• _The problem_: Go through the entries below and copy each line that holds the word "display".

------ Exercise material

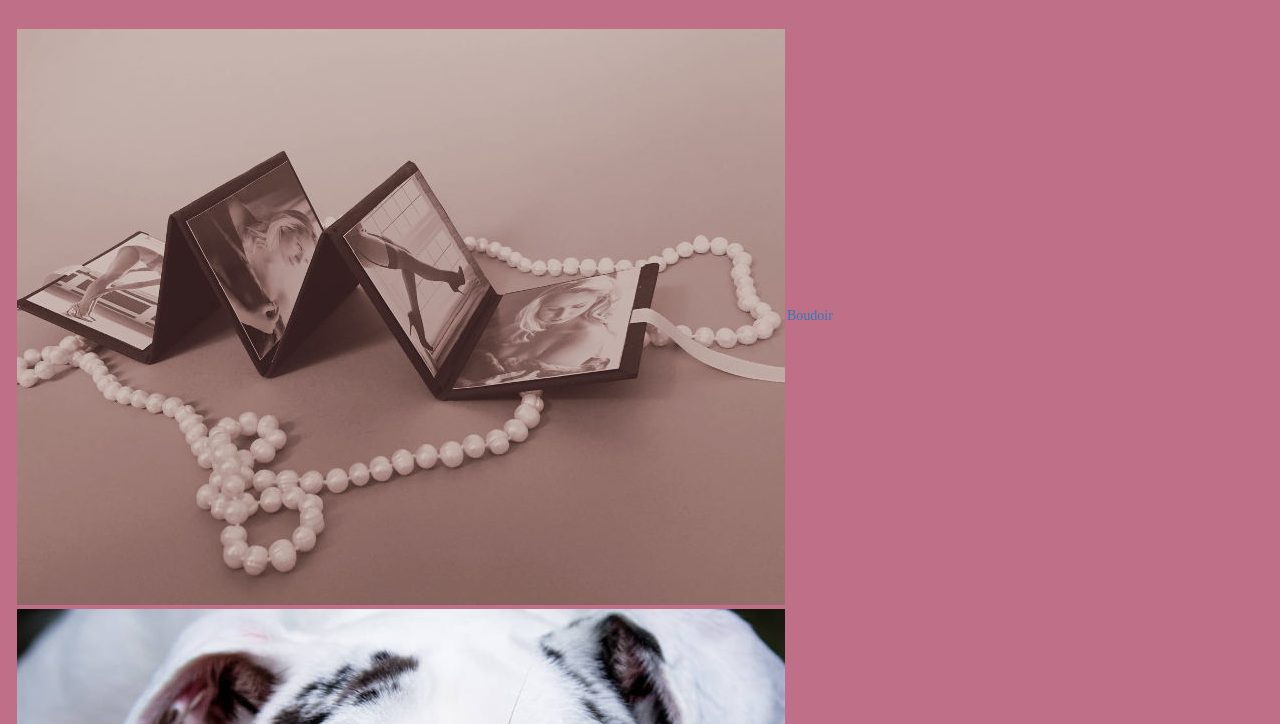
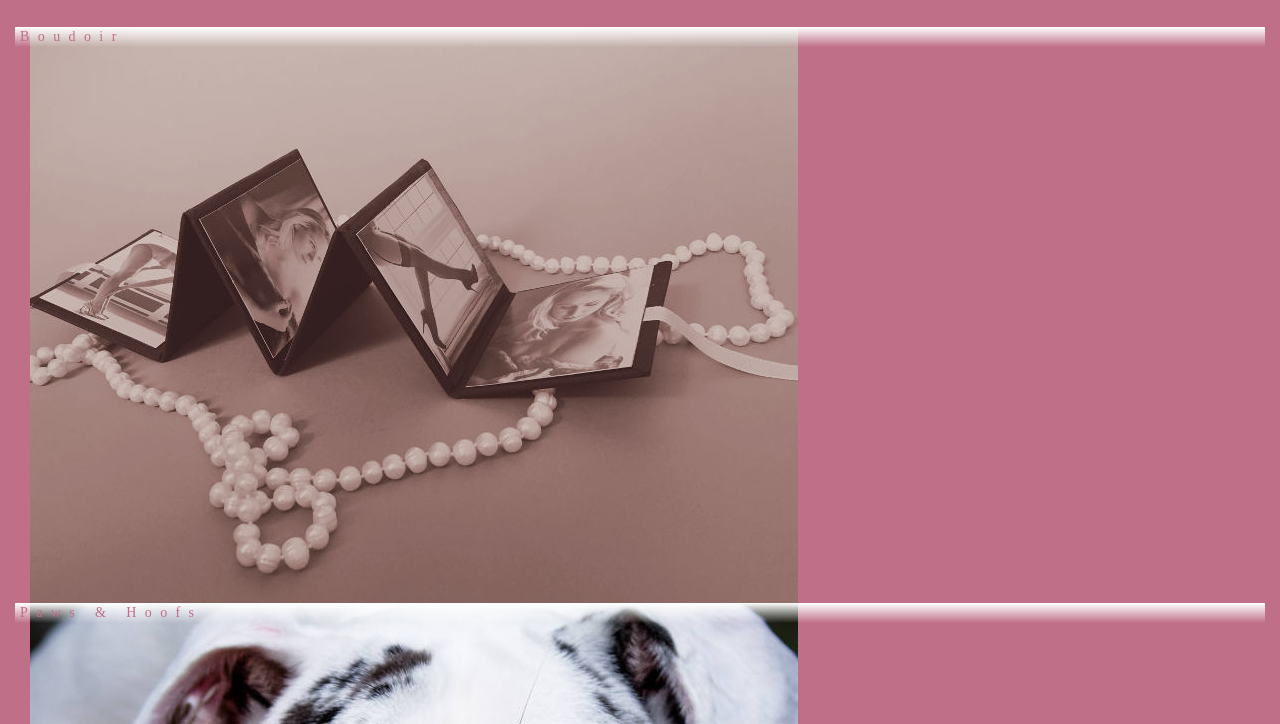
Before and after one commit to lesansley/paularosa, a website: page src/index.html in a window 1280 px wide. Shown: the part 76-800 px from the top of the page. Drawn offline with Linux system fonts and the light colour scheme; a web font is replaced by a local one.

Commit message:
refactor: add styling to text over images

```diff
--- a/src/styles/main.css
+++ b/src/styles/main.css
@@ -30,6 +30,25 @@ section {
     background-color: #bf6f88;
 }
 
+.container,
+.main {
+    min-width: 378px;
+}
+
+.genre-descriptor {
+    position: absolute;
+    background: white; /* For browsers that do not support gradients */
+    background: -webkit-linear-gradient(rgba(255, 255, 255, 1), rgba(255, 255, 255, 0)); /* For Safari 5.1 to 6.0 */
+    background: -o-linear-gradient(rgba(255, 255, 255, 1), rgba(255, 255, 255, 0)); /* For Opera 11.1 to 12.0 */
+    background: -moz-linear-gradient(rgba(255, 255, 255, 1), rgba(255, 255, 255, 0)); /* For Firefox 3.6 to 15 */
+    background: linear-gradient(rgba(255, 255, 255, 1), rgba(255, 255, 255, 0.0)); /* Standard syntax */
+    color: #bf6f88;
+    width: 100%;
+    left: 0;
+    padding-left: 5px;
+    letter-spacing: 0.6em;
+}
+
 .row {
     max-width: 100%;
     display: -webkit-flex;
@@ -39,24 +58,14 @@ section {
     flex-wrap: wrap;
 }
 
-.image-wrapper {
+.main-image-wrapper {
     margin-left: auto;
     margin-right: auto;
-}
-
-.section-img {
-    border: 2px solid #bf6f88;
 }
 
 .main {
     padding-top: 30px;
     padding-bottom: 30px;
-}
-
-.col-sm-4,
-.col-md-4 {
-    padding-left: 1px;
-    padding-right: 1px;
 }
 
 .logo-holder {
@@ -133,9 +142,19 @@ section {
     display: none;
 }
 
+@media only screen and (max-width:992px) {
+    .genre-descriptor {
+        font-size: 3vw;
+    }
+}
+
 @media only screen and (max-width:768px) {
     .mobile-visible {
         display: block;
+    }
+
+    .genre-descriptor {
+        font-size: 8vw;
     }
 
     .logo-holder img {
```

------------

• _Answer space_:
     display: -webkit-flex;
     display: none;
         display: block;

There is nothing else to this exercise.